Rationalizing the irrational

Rationalizing the irrational

Like many other hotel industry investors and investment advisors, I have been observing with some measure of incredulity the high price that REITs are paying for lodging assets. Since it is unlikely that this entire class of investors is smarter that every other class of investors — or that they would, as a class, have a view of the lodging market that is uniformly brighter than every other class of investor — it is difficult to attribute their actions to anything other than the fact that their cost of capital is substantially less than that of other types of investors.  

If a public REIT is trading at 15 times Funds From Operation (FFO), their cost of equity is roughly 6.6%. If they can buy an asset and achieve even a 10% return on net investment in three to four years, they have achieved a 350-basis point positive arbitrage. Another way to look at this is that if a REIT’s FFO grows 10% per year in each of the next five years, the multiple on their stock in 2015 would only need to be 9.3 to yield the same market cap as a 15 multiple today. Is it possible to realize a 10% compound annual growth rate in the EBITDA of acquired assets over the next five years? Maybe, given the low base that will prevail in 2010 and 2011.    

Private REITs have a similar advantage in that their high-commission broker-dealer networks are able to generate seemingly unlimited low-cost capital from small investors willing to accept modest current returns. Their biggest challenge is paying dividends before the money is spent and earning current yields. (Perversely, this accentuates the need to pressure-buy — in other words, overpay for — assets.
Contrast the REIT situation with that of most private equity investors (especially funds). Total yields on hotel investments for private equity groups needs to start with a two — that is, 20% plus — with a reasonable possibility of additional upside. So unless the delta between acquisition price and terminal value is greater than what most buyers could rationalize in their underwriting, you simply can’t get there by matching what the REITs are prepared to accept: 10% unlevered cash on cash returns that take three years or more to achieve. This is especially true with the conservative leverage in today’s marketplace.   

This massive disparity between the cost/expectations of public and private equity (especially opportunity funds) is proof positive that beauty is, indeed, in the eye of the beholder. 

Clearly, there have been periods in the past where differences in the cost of capital between various types of investors created temporary pricing advantages/disadvantages. But I’m wondering if this is more than a temporary condition. That is, are the twenty-something expected returns of private equity too high considering capital market conditions that exist today and are likely to exist in the foreseeable future — namely, bountiful low-cost capital from the public markets and conservative leverage? And will private equity have to accept lower returns to compete for investments in the lodging sector (or other real estate sectors, for that matter)?  

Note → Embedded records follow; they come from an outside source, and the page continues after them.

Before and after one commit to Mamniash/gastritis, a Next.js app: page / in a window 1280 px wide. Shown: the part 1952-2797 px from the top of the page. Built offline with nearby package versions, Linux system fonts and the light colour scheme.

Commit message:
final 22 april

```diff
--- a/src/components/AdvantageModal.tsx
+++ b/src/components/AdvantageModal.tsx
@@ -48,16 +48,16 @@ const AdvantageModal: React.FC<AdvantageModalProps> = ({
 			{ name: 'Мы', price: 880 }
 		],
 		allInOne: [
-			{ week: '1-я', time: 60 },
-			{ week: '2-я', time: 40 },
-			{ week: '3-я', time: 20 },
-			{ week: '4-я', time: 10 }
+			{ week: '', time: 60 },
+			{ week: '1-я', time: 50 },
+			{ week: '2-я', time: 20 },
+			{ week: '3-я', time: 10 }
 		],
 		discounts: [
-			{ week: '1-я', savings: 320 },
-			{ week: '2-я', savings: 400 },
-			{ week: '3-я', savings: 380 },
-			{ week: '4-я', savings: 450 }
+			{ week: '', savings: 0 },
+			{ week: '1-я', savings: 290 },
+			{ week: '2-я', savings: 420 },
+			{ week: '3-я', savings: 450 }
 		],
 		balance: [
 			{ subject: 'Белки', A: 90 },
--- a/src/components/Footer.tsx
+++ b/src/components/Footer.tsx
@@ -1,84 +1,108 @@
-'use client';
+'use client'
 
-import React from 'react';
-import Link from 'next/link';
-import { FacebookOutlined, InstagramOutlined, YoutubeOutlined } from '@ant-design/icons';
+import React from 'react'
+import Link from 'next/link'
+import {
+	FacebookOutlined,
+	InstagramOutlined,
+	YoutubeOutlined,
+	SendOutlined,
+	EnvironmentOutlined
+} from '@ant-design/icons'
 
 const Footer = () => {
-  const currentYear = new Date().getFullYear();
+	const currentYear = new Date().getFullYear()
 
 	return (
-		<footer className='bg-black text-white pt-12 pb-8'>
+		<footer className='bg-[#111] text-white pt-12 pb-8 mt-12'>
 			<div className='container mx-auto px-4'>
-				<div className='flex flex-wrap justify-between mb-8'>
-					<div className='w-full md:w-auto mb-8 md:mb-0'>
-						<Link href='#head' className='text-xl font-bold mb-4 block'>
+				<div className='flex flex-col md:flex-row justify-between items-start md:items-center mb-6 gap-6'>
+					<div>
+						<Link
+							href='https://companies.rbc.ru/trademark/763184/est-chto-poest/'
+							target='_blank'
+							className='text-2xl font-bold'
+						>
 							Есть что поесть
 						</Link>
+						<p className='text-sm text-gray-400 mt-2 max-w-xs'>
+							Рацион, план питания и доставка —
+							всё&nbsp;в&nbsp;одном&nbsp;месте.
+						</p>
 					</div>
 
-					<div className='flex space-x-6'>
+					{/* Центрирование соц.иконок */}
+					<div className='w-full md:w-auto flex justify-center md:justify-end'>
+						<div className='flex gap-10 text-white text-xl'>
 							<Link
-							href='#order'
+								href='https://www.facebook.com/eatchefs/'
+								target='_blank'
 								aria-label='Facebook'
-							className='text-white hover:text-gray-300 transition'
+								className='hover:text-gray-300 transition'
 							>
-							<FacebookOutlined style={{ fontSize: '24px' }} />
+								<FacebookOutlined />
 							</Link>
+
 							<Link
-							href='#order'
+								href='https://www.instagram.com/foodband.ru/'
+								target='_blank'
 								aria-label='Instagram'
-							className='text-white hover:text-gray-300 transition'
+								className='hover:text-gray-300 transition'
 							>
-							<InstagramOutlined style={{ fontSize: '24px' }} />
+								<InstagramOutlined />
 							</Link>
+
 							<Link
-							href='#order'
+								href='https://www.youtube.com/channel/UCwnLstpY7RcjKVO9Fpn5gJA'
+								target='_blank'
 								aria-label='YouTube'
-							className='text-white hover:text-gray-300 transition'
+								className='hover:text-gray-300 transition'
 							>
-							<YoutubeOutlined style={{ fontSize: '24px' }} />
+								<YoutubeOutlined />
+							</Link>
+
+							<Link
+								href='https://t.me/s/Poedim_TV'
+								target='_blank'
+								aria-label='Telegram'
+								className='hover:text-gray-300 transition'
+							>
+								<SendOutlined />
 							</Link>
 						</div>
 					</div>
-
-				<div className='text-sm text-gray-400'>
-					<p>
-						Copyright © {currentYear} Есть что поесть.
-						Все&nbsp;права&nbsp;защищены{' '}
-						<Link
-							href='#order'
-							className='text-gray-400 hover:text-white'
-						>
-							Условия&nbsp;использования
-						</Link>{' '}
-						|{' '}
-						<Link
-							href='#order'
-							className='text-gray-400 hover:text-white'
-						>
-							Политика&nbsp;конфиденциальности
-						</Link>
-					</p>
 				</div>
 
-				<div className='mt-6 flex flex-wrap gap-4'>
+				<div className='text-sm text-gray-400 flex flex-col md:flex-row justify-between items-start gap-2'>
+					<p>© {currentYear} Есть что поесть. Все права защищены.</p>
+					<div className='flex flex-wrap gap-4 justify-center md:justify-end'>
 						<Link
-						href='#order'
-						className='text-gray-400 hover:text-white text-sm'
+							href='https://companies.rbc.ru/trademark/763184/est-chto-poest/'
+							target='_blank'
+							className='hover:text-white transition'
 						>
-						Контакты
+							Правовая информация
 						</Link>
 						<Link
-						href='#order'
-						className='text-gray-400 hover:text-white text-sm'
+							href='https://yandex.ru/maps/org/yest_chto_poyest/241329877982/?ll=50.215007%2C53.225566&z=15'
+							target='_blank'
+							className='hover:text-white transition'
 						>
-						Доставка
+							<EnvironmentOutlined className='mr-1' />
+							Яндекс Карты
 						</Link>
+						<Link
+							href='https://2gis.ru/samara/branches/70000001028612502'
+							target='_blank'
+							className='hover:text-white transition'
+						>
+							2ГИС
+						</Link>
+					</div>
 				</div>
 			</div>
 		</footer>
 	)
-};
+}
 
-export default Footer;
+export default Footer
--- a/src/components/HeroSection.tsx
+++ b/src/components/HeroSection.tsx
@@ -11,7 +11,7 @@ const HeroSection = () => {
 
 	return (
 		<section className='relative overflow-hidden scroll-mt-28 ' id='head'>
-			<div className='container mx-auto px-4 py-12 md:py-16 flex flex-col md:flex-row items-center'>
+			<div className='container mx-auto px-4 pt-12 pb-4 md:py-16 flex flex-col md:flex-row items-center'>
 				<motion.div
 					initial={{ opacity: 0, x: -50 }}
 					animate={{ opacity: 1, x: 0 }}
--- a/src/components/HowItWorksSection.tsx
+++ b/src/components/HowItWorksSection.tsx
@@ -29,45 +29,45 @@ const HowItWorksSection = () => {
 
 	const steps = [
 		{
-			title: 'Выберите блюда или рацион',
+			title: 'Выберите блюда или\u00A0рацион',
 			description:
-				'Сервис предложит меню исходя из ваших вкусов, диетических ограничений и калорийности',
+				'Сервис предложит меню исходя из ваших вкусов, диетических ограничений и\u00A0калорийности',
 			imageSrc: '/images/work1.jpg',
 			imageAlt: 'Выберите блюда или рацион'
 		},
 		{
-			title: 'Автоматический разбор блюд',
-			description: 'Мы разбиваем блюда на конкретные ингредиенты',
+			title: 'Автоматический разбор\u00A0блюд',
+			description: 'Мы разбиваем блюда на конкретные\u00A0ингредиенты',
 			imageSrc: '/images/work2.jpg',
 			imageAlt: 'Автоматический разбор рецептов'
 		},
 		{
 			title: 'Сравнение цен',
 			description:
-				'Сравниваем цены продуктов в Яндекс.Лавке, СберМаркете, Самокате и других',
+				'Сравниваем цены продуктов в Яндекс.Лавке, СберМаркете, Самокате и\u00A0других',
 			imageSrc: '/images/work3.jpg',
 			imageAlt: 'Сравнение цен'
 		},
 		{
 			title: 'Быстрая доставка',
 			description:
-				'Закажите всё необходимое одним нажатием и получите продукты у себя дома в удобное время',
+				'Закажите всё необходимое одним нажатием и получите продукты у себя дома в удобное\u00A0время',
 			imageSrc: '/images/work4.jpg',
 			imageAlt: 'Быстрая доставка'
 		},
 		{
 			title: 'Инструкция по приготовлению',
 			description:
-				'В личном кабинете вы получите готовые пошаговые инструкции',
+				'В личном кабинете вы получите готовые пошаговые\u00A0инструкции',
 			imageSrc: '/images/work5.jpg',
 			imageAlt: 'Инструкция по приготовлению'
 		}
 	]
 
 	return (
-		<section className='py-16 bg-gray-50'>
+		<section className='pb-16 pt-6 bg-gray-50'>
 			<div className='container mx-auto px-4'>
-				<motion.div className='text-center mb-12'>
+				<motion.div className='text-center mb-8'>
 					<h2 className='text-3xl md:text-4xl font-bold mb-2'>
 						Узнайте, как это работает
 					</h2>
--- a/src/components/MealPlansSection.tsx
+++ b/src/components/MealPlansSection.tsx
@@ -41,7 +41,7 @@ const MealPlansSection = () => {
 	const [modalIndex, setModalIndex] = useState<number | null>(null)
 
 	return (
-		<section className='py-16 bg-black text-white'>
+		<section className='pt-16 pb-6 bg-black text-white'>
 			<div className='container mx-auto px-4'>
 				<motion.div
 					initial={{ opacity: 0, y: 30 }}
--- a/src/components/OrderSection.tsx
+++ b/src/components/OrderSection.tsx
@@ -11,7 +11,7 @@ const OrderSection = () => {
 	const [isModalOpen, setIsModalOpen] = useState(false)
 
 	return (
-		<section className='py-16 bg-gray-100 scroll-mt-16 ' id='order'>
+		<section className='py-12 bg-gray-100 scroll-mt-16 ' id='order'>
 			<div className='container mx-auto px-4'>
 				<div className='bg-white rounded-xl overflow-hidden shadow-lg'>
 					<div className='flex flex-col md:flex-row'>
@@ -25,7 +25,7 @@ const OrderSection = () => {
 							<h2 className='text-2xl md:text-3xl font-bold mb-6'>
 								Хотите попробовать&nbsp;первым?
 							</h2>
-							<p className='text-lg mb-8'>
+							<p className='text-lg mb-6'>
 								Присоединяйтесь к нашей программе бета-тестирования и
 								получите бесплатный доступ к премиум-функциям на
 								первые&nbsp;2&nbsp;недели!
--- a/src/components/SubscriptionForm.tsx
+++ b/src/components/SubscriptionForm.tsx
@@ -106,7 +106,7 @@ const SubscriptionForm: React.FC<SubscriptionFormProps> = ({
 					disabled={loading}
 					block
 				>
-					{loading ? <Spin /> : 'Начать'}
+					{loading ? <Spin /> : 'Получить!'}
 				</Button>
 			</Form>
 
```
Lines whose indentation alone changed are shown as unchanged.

Fundamentally, the answer comes down to this: how much of this low-yield capital will be available to both public and private REITs, and for how long? Here are some of the factors that will determine the answers:
  • Alternative investment returns, both in equities and other safer classes of real estate
  • Hotel industry performance (Will the REITs achieve their minimum level of returns on the assets they are buying at these seemingly inflated prices?)
  • Whether the values of the assets being acquired are accretive to the net asset value (NAV) of the REITs
  • Inflation (absent material supply/demand imbalances, hotels perform well in an inflationary environment because of their ability to constantly adjust pricing)
For now, at least, private equity seems to have one of four options:
  1. Pursue notes instead of hard assets.
  2. Pursue more complex and riskier transactions (which would logically drive yield requirements even higher).
  3. Lower yield requirements.
  4. Take a long vacation.
NOTE 1: I acknowledge that the investment horizon may also be a factor influencing REIT acquisition behavior. Both public and private REITs can hold assets for long periods and enjoy growing FFO without the concern of having to return principal and close out a fund.  This is also true for high-net worth individuals, both foreign and domestic. Although longer hold periods will likely erode IRRs, these buyers are often driven by different metrics.   

NOTE 2: To be fair (and accurate) there are groups other than REITs that have paid hefty prices for assets – especially prime assets in gateway markets with high barriers to entry. Generally, these are foreign and domestic high-net worth individuals mentioned in NOTE 1 along with buyers who have an overriding strategic objective.